TASK DIRECTIONS —
Copy each entry as written.

Content starts

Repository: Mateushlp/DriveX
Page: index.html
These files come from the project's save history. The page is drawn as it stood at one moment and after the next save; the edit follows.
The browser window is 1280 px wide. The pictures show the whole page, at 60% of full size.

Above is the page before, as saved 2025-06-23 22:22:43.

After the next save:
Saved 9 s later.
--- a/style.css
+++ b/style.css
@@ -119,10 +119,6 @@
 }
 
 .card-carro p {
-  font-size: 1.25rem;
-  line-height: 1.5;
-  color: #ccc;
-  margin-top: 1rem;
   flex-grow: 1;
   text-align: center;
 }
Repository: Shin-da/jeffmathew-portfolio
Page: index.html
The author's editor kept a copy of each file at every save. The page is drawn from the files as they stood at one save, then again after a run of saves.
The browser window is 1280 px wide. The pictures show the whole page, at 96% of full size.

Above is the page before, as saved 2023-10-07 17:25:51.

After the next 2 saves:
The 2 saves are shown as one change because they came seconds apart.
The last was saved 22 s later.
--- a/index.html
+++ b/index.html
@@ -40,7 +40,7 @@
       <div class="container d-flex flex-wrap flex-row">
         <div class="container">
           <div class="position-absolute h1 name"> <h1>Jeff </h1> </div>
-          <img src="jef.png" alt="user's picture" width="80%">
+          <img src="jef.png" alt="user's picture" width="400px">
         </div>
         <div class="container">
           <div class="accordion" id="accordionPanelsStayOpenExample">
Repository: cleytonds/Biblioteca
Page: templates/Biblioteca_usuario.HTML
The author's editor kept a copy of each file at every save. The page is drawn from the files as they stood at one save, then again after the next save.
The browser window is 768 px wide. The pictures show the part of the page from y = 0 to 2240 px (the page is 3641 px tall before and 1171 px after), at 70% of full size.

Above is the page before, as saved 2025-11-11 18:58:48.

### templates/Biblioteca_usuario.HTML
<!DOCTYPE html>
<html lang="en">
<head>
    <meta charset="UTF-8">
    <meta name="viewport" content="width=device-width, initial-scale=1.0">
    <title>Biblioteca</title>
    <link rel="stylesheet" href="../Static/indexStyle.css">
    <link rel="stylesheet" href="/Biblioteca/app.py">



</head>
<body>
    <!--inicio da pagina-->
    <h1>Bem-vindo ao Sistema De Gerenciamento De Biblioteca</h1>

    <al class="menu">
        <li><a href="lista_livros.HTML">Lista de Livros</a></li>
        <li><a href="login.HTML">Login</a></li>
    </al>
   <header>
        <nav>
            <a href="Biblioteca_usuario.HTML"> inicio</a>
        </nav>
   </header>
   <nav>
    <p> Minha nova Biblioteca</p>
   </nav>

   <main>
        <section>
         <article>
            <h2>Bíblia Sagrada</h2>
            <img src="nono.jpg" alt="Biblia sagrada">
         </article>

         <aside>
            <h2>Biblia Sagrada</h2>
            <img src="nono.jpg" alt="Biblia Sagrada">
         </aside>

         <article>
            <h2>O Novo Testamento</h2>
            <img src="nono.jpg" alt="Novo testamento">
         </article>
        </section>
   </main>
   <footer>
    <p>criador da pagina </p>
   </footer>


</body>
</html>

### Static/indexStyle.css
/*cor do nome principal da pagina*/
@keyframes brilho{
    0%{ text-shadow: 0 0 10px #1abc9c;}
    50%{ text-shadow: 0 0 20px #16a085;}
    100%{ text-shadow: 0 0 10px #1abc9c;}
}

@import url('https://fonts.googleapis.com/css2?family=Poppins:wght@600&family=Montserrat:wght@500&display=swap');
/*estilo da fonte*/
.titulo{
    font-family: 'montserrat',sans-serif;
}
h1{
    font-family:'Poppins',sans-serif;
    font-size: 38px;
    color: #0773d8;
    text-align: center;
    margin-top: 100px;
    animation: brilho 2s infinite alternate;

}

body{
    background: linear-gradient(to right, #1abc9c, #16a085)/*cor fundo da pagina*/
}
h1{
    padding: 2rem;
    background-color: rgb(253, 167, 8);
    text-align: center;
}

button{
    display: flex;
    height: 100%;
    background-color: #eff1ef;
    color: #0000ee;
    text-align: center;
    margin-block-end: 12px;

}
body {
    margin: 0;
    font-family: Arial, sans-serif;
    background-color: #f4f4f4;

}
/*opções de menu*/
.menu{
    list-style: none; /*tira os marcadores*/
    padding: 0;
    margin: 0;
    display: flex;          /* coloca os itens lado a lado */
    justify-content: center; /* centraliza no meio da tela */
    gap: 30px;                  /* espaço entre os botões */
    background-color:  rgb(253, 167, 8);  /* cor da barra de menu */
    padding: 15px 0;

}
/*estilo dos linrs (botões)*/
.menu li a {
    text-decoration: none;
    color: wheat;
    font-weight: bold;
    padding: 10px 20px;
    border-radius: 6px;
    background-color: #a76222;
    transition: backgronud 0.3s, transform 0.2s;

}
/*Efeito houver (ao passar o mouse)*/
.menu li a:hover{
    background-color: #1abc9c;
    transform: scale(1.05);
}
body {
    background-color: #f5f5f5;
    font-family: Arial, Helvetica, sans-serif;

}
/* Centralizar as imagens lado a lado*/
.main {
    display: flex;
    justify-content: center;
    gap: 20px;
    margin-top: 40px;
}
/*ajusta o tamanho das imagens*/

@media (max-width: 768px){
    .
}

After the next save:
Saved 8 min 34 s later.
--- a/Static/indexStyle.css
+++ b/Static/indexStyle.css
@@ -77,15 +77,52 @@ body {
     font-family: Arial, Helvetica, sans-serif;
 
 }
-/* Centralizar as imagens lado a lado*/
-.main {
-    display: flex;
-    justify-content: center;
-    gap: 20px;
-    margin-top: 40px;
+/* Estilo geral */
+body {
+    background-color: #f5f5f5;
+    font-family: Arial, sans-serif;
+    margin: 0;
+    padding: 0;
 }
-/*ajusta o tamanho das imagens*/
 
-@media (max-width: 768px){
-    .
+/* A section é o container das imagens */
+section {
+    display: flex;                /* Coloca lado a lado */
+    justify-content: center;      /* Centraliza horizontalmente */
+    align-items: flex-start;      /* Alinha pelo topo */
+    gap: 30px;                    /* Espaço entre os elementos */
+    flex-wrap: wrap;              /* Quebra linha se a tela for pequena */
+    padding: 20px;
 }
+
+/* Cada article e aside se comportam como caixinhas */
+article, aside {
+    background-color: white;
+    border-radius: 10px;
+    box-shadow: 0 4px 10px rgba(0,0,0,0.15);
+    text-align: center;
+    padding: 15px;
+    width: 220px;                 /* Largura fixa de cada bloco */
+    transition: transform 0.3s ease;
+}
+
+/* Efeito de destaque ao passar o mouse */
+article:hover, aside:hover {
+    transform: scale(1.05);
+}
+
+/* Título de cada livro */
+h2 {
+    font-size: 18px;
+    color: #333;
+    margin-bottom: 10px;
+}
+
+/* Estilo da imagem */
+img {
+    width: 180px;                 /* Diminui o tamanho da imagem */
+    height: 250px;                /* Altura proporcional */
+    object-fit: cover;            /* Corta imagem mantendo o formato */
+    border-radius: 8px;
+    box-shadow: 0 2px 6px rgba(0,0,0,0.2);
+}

Content ends

WORKED SOLUTION —
Repository: Mateushlp/DriveX
Page: index.html
These files come from the project's save history. The page is drawn as it stood at one moment and after the next save; the edit follows.
The browser window is 1280 px wide. The pictures show the whole page, at 60% of full size.

Above is the page before, as saved 2025-06-23 22:22:43.

After the next save:
Saved 9 s later.
--- a/style.css
+++ b/style.css
@@ -119,10 +119,6 @@
 }
 
 .card-carro p {
-  font-size: 1.25rem;
-  line-height: 1.5;
-  color: #ccc;
-  margin-top: 1rem;
   flex-grow: 1;
   text-align: center;
 }
Repository: Shin-da/jeffmathew-portfolio
Page: index.html
The author's editor kept a copy of each file at every save. The page is drawn from the files as they stood at one save, then again after a run of saves.
The browser window is 1280 px wide. The pictures show the whole page, at 96% of full size.

Above is the page before, as saved 2023-10-07 17:25:51.

After the next 2 saves:
The 2 saves are shown as one change because they came seconds apart.
The last was saved 22 s later.
--- a/index.html
+++ b/index.html
@@ -40,7 +40,7 @@
       <div class="container d-flex flex-wrap flex-row">
         <div class="container">
           <div class="position-absolute h1 name"> <h1>Jeff </h1> </div>
-          <img src="jef.png" alt="user's picture" width="80%">
+          <img src="jef.png" alt="user's picture" width="400px">
         </div>
         <div class="container">
           <div class="accordion" id="accordionPanelsStayOpenExample">
Repository: cleytonds/Biblioteca
Page: templates/Biblioteca_usuario.HTML
The author's editor kept a copy of each file at every save. The page is drawn from the files as they stood at one save, then again after the next save.
The browser window is 768 px wide. The pictures show the part of the page from y = 0 to 2240 px (the page is 3641 px tall before and 1171 px after), at 70% of full size.

Above is the page before, as saved 2025-11-11 18:58:48.

### templates/Biblioteca_usuario.HTML
<!DOCTYPE html>
<html lang="en">
<head>
    <meta charset="UTF-8">
    <meta name="viewport" content="width=device-width, initial-scale=1.0">
    <title>Biblioteca</title>
    <link rel="stylesheet" href="../Static/indexStyle.css">
    <link rel="stylesheet" href="/Biblioteca/app.py">



</head>
<body>
    <!--inicio da pagina-->
    <h1>Bem-vindo ao Sistema De Gerenciamento De Biblioteca</h1>

    <al class="menu">
        <li><a href="lista_livros.HTML">Lista de Livros</a></li>
        <li><a href="login.HTML">Login</a></li>
    </al>
   <header>
        <nav>
            <a href="Biblioteca_usuario.HTML"> inicio</a>
        </nav>
   </header>
   <nav>
    <p> Minha nova Biblioteca</p>
   </nav>

   <main>
        <section>
         <article>
            <h2>Bíblia Sagrada</h2>
            <img src="nono.jpg" alt="Biblia sagrada">
         </article>

         <aside>
            <h2>Biblia Sagrada</h2>
            <img src="nono.jpg" alt="Biblia Sagrada">
         </aside>

         <article>
            <h2>O Novo Testamento</h2>
            <img src="nono.jpg" alt="Novo testamento">
         </article>
        </section>
   </main>
   <footer>
    <p>criador da pagina </p>
   </footer>


</body>
</html>

### Static/indexStyle.css
/*cor do nome principal da pagina*/
@keyframes brilho{
    0%{ text-shadow: 0 0 10px #1abc9c;}
    50%{ text-shadow: 0 0 20px #16a085;}
    100%{ text-shadow: 0 0 10px #1abc9c;}
}

@import url('https://fonts.googleapis.com/css2?family=Poppins:wght@600&family=Montserrat:wght@500&display=swap');
/*estilo da fonte*/
.titulo{
    font-family: 'montserrat',sans-serif;
}
h1{
    font-family:'Poppins',sans-serif;
    font-size: 38px;
    color: #0773d8;
    text-align: center;
    margin-top: 100px;
    animation: brilho 2s infinite alternate;

}

body{
    background: linear-gradient(to right, #1abc9c, #16a085)/*cor fundo da pagina*/
}
h1{
    padding: 2rem;
    background-color: rgb(253, 167, 8);
    text-align: center;
}

button{
    display: flex;
    height: 100%;
    background-color: #eff1ef;
    color: #0000ee;
    text-align: center;
    margin-block-end: 12px;

}
body {
    margin: 0;
    font-family: Arial, sans-serif;
    background-color: #f4f4f4;

}
/*opções de menu*/
.menu{
    list-style: none; /*tira os marcadores*/
    padding: 0;
    margin: 0;
    display: flex;          /* coloca os itens lado a lado */
    justify-content: center; /* centraliza no meio da tela */
    gap: 30px;                  /* espaço entre os botões */
    background-color:  rgb(253, 167, 8);  /* cor da barra de menu */
    padding: 15px 0;

}
/*estilo dos linrs (botões)*/
.menu li a {
    text-decoration: none;
    color: wheat;
    font-weight: bold;
    padding: 10px 20px;
    border-radius: 6px;
    background-color: #a76222;
    transition: backgronud 0.3s, transform 0.2s;

}
/*Efeito houver (ao passar o mouse)*/
.menu li a:hover{
    background-color: #1abc9c;
    transform: scale(1.05);
}
body {
    background-color: #f5f5f5;
    font-family: Arial, Helvetica, sans-serif;

}
/* Centralizar as imagens lado a lado*/
.main {
    display: flex;
    justify-content: center;
    gap: 20px;
    margin-top: 40px;
}
/*ajusta o tamanho das imagens*/

@media (max-width: 768px){
    .
}

After the next save:
Saved 8 min 34 s later.
--- a/Static/indexStyle.css
+++ b/Static/indexStyle.css
@@ -77,15 +77,52 @@ body {
     font-family: Arial, Helvetica, sans-serif;
 
 }
-/* Centralizar as imagens lado a lado*/
-.main {
-    display: flex;
-    justify-content: center;
-    gap: 20px;
-    margin-top: 40px;
+/* Estilo geral */
+body {
+    background-color: #f5f5f5;
+    font-family: Arial, sans-serif;
+    margin: 0;
+    padding: 0;
 }
-/*ajusta o tamanho das imagens*/
 
-@media (max-width: 768px){
-    .
+/* A section é o container das imagens */
+section {
+    display: flex;                /* Coloca lado a lado */
+    justify-content: center;      /* Centraliza horizontalmente */
+    align-items: flex-start;      /* Alinha pelo topo */
+    gap: 30px;                    /* Espaço entre os elementos */
+    flex-wrap: wrap;              /* Quebra linha se a tela for pequena */
+    padding: 20px;
 }
+
+/* Cada article e aside se comportam como caixinhas */
+article, aside {
+    background-color: white;
+    border-radius: 10px;
+    box-shadow: 0 4px 10px rgba(0,0,0,0.15);
+    text-align: center;
+    padding: 15px;
+    width: 220px;                 /* Largura fixa de cada bloco */
+    transition: transform 0.3s ease;
+}
+
+/* Efeito de destaque ao passar o mouse */
+article:hover, aside:hover {
+    transform: scale(1.05);
+}
+
+/* Título de cada livro */
+h2 {
+    font-size: 18px;
+    color: #333;
+    margin-bottom: 10px;
+}
+
+/* Estilo da imagem */
+img {
+    width: 180px;                 /* Diminui o tamanho da imagem */
+    height: 250px;                /* Altura proporcional */
+    object-fit: cover;            /* Corta imagem mantendo o formato */
+    border-radius: 8px;
+    box-shadow: 0 2px 6px rgba(0,0,0,0.2);
+}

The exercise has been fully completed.